Bus Fare Increases

Well, congratulations are in order for the Scottish Government.........erm, not.

Not so long after an increase in train fares, the bus fares have followed suit, and in some cases as high as 28%.

In case anyone in West of Scotland hadn't noticed, First Group have a practical monopoly on the trains, and a share with Stagecoach on the buses. In fact, First Group practically run all the buses in the Glasgow and Lanarkshire areas, with Stagecoach commanding a large portion on the Ayrshire market.

No doubt, any criticism will be blamed on Westminster by Salmond, but that argument is wearing thin. The Scottish Government have managed to find plenty of money for Edinburgh's trams. They've also managed to fund a nice, new shiny bridge as well. Oh, that's Edinburgh as well. Leaving the arguments aside, most people outside of Edinburgh will wonder why so much is being spent in the capital, yet everyone else is paying more for less services.

True, they are funding a refurbishment of the Underground in Glasgow, but that is of little use to most people who work in the city.

The SNP seem to have a problem with Transport.

Perhaps Keith Brown could explain.......

1 comment:

  1. Indeed.

    But in general I think the problem is the level of subsidies lavished on public transport that's been the problem - running near-empty busses around, paradoxically in the name of green transport, for example - and the chickens had to come home to roost eventually.

    It reminds me a bit of the higher education debate. The UK's aim of getting 50% of the population into degree-level courses was never going to be sustainable in the long term, either academically or financially. Hence the whole tuition fees debacle, and in a different way it's all happening now as regards public transport. People are effectively having to pay more for something that the taxpayer could never really afford anyway.
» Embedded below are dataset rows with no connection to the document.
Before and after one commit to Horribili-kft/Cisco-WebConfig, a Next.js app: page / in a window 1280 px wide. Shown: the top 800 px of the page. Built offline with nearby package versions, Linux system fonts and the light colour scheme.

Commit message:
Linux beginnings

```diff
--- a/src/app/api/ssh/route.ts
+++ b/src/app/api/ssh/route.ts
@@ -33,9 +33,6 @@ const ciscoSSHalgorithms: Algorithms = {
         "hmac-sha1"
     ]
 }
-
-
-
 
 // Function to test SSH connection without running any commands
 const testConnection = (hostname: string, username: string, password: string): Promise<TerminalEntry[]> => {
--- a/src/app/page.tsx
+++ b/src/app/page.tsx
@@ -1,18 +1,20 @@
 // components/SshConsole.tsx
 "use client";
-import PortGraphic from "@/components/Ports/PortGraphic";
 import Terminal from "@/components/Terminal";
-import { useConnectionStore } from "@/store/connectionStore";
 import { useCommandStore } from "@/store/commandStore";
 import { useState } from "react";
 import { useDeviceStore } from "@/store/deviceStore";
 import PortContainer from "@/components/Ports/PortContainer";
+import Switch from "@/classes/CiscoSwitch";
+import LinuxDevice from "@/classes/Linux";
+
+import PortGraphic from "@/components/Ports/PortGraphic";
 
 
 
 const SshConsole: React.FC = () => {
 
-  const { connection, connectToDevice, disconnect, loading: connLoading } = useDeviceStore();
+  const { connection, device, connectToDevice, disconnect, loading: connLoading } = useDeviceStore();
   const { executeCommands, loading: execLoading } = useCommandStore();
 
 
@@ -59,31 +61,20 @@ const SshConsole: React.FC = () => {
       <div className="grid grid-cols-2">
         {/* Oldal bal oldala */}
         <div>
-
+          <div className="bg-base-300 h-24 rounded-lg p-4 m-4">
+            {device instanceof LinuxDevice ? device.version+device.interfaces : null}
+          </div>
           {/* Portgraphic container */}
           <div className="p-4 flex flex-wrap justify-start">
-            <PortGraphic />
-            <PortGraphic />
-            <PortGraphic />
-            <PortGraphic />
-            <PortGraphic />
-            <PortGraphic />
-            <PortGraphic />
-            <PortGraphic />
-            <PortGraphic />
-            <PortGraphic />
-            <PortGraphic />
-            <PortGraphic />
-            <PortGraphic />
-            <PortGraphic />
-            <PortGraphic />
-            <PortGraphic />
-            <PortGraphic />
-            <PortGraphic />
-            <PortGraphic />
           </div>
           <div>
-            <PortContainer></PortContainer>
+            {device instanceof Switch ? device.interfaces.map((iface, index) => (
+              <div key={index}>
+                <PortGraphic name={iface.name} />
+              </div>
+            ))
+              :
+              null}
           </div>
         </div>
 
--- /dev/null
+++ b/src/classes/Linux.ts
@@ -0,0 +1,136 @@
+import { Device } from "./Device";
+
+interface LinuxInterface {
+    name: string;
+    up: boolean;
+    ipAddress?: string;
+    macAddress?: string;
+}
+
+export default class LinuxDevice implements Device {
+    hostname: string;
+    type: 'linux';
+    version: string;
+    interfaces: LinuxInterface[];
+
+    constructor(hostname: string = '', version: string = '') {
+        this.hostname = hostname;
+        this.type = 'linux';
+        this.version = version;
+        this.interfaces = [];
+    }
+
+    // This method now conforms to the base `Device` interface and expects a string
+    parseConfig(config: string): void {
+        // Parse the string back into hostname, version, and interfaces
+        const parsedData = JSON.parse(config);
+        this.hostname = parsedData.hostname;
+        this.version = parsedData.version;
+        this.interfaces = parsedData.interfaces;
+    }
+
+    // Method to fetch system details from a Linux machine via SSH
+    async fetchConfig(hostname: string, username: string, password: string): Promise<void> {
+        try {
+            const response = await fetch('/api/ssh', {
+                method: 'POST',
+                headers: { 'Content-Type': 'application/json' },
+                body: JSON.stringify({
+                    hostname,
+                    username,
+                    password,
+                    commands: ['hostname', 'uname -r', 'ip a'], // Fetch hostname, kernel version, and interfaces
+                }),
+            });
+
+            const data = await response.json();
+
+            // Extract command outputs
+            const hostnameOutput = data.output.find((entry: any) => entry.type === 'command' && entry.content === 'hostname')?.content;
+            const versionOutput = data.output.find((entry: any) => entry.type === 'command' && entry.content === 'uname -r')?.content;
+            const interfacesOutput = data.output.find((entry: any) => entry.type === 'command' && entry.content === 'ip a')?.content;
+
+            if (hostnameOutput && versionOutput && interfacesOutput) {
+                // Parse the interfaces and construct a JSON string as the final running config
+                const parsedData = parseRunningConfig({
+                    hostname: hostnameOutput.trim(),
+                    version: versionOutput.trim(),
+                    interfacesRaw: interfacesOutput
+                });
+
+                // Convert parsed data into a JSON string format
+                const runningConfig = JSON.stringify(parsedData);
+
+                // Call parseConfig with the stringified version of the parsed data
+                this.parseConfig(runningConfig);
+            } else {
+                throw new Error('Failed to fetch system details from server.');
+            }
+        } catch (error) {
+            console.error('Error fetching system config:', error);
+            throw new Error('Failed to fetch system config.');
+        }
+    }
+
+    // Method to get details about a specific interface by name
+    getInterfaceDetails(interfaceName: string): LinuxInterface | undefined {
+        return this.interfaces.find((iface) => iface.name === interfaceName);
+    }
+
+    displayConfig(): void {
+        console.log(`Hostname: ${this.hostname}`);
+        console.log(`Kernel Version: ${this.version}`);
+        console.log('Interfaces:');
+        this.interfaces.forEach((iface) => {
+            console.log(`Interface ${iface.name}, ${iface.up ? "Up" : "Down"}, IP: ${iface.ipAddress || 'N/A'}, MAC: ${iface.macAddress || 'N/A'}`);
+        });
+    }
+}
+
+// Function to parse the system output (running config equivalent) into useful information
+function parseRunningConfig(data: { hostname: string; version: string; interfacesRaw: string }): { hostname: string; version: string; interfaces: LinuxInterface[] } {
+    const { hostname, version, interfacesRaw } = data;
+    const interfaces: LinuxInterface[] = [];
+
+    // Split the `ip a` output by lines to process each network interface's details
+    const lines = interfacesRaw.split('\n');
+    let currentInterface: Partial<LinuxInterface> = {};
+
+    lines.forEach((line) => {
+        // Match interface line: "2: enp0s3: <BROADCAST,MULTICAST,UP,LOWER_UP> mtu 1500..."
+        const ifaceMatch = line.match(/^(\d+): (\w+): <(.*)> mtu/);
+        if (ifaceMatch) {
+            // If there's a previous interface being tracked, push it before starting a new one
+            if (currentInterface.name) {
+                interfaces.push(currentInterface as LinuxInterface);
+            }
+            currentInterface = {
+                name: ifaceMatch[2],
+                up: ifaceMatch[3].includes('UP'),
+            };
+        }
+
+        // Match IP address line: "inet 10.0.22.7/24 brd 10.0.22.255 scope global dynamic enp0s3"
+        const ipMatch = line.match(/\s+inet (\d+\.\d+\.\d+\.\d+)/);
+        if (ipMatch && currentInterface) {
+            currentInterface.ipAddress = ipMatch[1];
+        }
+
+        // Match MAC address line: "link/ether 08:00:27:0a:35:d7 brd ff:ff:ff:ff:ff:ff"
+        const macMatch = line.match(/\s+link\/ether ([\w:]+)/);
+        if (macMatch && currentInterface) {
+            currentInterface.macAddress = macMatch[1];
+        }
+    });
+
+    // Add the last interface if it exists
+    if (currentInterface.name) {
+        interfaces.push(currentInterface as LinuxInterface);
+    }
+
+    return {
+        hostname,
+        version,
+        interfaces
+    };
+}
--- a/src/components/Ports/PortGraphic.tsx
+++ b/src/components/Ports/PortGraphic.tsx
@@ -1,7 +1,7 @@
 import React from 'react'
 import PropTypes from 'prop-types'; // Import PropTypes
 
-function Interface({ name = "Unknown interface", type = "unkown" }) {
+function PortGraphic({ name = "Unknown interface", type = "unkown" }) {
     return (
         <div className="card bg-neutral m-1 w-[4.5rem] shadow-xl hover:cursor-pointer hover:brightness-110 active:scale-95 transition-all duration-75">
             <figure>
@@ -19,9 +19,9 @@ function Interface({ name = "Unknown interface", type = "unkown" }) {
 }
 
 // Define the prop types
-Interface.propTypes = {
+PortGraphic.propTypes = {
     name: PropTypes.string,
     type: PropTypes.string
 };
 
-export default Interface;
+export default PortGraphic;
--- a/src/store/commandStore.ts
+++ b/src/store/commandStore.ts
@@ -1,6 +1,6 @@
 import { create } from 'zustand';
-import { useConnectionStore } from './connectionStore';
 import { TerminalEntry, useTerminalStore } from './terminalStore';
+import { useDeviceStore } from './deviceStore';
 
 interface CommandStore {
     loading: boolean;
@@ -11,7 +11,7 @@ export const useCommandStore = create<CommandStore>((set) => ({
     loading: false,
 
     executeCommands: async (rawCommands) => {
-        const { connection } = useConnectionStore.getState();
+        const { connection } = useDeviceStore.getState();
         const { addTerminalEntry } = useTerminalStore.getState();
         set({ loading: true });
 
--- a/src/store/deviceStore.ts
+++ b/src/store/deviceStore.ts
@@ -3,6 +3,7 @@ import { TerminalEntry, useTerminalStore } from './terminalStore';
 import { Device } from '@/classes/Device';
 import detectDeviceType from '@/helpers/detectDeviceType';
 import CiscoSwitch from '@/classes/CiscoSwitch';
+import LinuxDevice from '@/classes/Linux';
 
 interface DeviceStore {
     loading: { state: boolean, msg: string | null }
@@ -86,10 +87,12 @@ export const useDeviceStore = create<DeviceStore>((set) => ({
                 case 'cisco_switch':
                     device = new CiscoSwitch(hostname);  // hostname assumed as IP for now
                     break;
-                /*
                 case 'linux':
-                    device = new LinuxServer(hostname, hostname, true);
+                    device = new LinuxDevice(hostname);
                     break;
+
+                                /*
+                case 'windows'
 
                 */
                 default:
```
    Of course, Scotland and the rest of the UK aren't precisely the same as regards their approach to these problems, but the basic issue is essentially the same, and of course how Holyrood tackles the student funding problem in the long term is a huge question.

    Something had to/has to give.